Defense spending next year is responsible and within limits, with most increases a result of the war against terror, Defense Secretary Donald Rumsfeld told a Senate panel Tuesday.

"When one combines the costs of inflation, plus the must-pay bills, plus realistic cost estimates for weapons, readiness and depot maintenance, the correct figure is $359.4 billion. When one adds to that the $19.4 billion in this budget for the war on terrorism, the total comes to $378.8 billion," Rumsfeld told the Senate Armed Services Committee.

President Bush has proposed a $48 billion increase to the defense spending bill for the next fiscal year, including an additional $18 billion for homeland security that would pay for anti-bioterror efforts and improved border control, among other things. The request is a 14 percent increase that would bring the Pentagon budget to $379 billion.

In the new spending for the war on terrorism, more than $1 billion is allocated to pay for fighter patrols over parts of the United States.

The overall budget also includes funding for the new joint strike fighter, a doubling of money for U.S. Special Forces and a 4.9 percent increase across the board for military pay.

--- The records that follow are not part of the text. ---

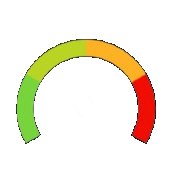
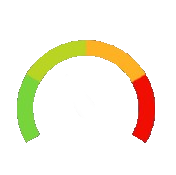
rotating needle

diff --git a/Game.py b/Game.py
@@ -39,10 +39,12 @@ class Game:
         self.white = (255, 255, 255)
         self.grey = (50.2, 50.2, 50.2)
 
+        # angle
+        self.angle = 0
+
         self.running = True
 
     def run(self):
-
         # main loop
         while self.running:
             mouseX, mouseY = pygame.mouse.get_pos()
@@ -95,8 +97,13 @@ class Game:
             self.screen.blit(meter, (self.width//2 - 75, self.height//4.5))
 
             needle = pygame.image.load("Resources/needle.png")
-            needle = pygame.transform.scale(needle, (150, 150))
-            self.screen.blit(needle, (self.width//2 - 75, self.height//4.5))
+            needle = pygame.transform.scale(needle, (83, 83))
+            original_rect = needle.get_rect()
+            needle = pygame.transform.rotate(needle, self.angle)
+            rotated_rect = original_rect.copy()
+            rotated_rect.center = needle.get_rect().center
+            needle = needle.subsurface(rotated_rect).copy()
+            self.screen.blit(needle, (self.width//2-42, self.height//4+28))
 
             # Draw the menu button
             self.menubutton.draw(self.screen)
@@ -104,3 +111,4 @@ class Game:
 
             pygame.display.update()
             self.clock.tick(60)
+            self.angle-= 1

The budget puts money into buying a new generation of stealth fighter jets and more precision munitions. It accelerates the development of unmanned planes, converts four nuclear submarines to vessels that can fire cruise missiles and insert special forces into battle, and invests in new combat communications systems.

Critics charge the administration is simply throwing more money at existing programs and is not making the tough transformation choices that had been promised. Rumsfeld countered Monday that he wants to shut down 25 percent of military bases, which are not needed but cost a lot to maintain, but everyone in Congress resists a base closing in his or her district.

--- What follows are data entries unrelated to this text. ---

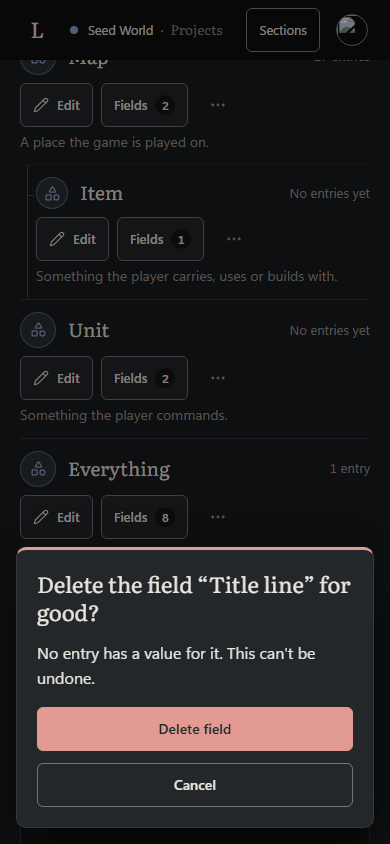
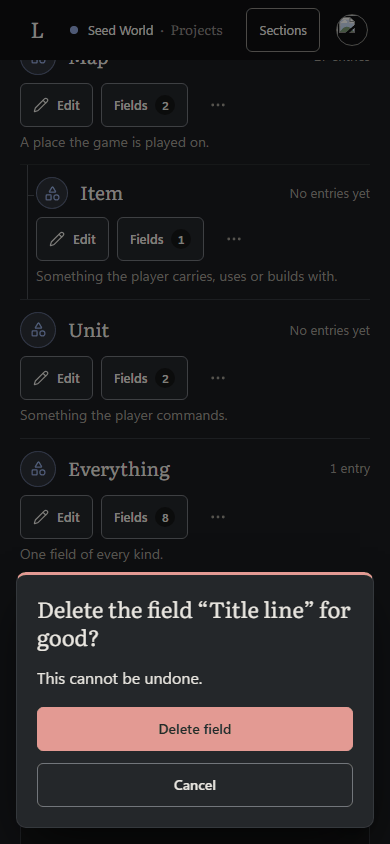
[DOCS] Evidence for the corrected project type and field delete confirms (#416)
Retook the after shots of x02-field: the project field confirm now reads
"This cannot be undone." x01-type after is unchanged (Item has no entries, so
the confirm still shows). README after descriptions and x02 phone pixel counts
updated.

Changed region(s): [[0.0308, 0.6469, 0.9846, 0.8318], [0.5846, 0.7701, 0.8, 0.8009]]

diff --git a/docs/design/evidence/416/README.md b/docs/design/evidence/416/README.md
@@ -230,8 +230,8 @@ Every differing pair was opened before next to after, at full size or as a 4x cr
 
 ### X, new delete confirm (14 states, 56 pairs)
 
-- `x01-type`: after: the confirm, destructive (X3 warning, "Move to Trash"); before: dev deleted at once, the aborted write then showed its failure message (desktop light 1295998 px, desktop dark 1295998 px, phone light 318942 px, phone dark 318997 px).
-- `x02-field`: after: the confirm, destructive (X3 warning, "Move to Trash"); before: dev deleted at once, the aborted write then showed its failure message (desktop light 1295998 px, desktop dark 1295998 px, phone light 329119 px, phone dark 329145 px).
+- `x01-type`: after: the confirm, destructive, "Delete the type “Item”?" with "No entry uses it. This cannot be undone." and a "Delete type" button (Item has no entries, so the confirm shows; a type with entries skips it and the API refuses); before: dev deleted at once, the aborted write then showed its failure message (desktop light 1295998 px, desktop dark 1295998 px, phone light 318942 px, phone dark 318997 px).
+- `x02-field`: after: the confirm, destructive, "Delete the field “Title line” for good?" with "This cannot be undone." and a "Delete field" button; before: dev deleted at once, the aborted write then showed its failure message (desktop light 1295998 px, desktop dark 1295998 px, phone light 329115 px, phone dark 329136 px).
 - `x03-move-to-trash`: after: the confirm, destructive (X3 warning, "Move to Trash"); before: dev deleted at once, the aborted write then showed its failure message (desktop light 1272698 px, desktop dark 1270196 px, phone light 316191 px, phone dark 315782 px).
 - `x04-season`: after: the confirm, destructive (X3 warning, "Move to Trash"); before: dev deleted at once, the aborted write then showed its failure message (desktop light 1295935 px, desktop dark 1295972 px, phone light 320822 px, phone dark 319337 px).
 - `x05-episode`: after: the confirm, destructive (X3 warning, "Move to Trash"); before: dev deleted at once, the aborted write then showed its failure message (desktop light 1295913 px, desktop dark 1295976 px, phone light 320822 px, phone dark 319338 px).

Some Pentagon officials said that the budget reflects some arm-twisting by lawmakers to squeeze in pet projects that have nothing to do with the war on terrorism.

Rumsfeld said Tuesday the biggest military spending increase in two decades is needed to prepare U.S. troops for future wars even as they fight today's battle against terrorism.

Those tasks are made harder because the Pentagon also needs to rebuild after a "procurementless decade" that overused and underfunded the military.

"When the Cold War ended, a defense drawdown took place that went too far ... overshot the mark," Rumsfeld said. "Now, through the prism of Sept. 11, we can see that our challenge is not simply to fix the underfunding of the past."

Instead, Rumsfeld said, the Defense Department has three difficult missions at once — win the worldwide war on terrorism, restore forces with what he called long-delayed investments in weapons, personnel and facility improvements and transform the military for 21st century warfare.

"Our adversaries are watching what we do, they're studying how we have been successfully attacked, how we are responding and how we may be vulnerable in the future," he said of the aftermath of the terrorist attacks on America.

"And we stand still at our peril," he said.

Rumsfeld was appearing with the Joint Chiefs of Staff chairman, Air Force Gen. Richard Myers, to woo support for the budget plan President Bush submitted to Congress on Monday.

Committee chairman Sen. Carl Levin, D-Mich., opened the hearing by praising America's military performance in the campaign to root Al Qaeda terrorist and Taliban supporters from power in Afghanistan. But he sounded some years-old concern about Pentagon spending.

He said that although the war is rightly Rumsfeld's No. 1 priority, lawmakers also want to see a detailed strategy for transforming the armed forces and progress in improving financial management at the department infamous for decades of bad accounting and waste.

The Pentagon says it has spent about $7 billion so far on the war in Afghanistan, which began Oct. 7. The costs have grown so rapidly, officials say, that Rumsfeld already has decided he must ask Congress for more money as early as March.

Fox News' David Shuster and the Associated Press contributed to this report.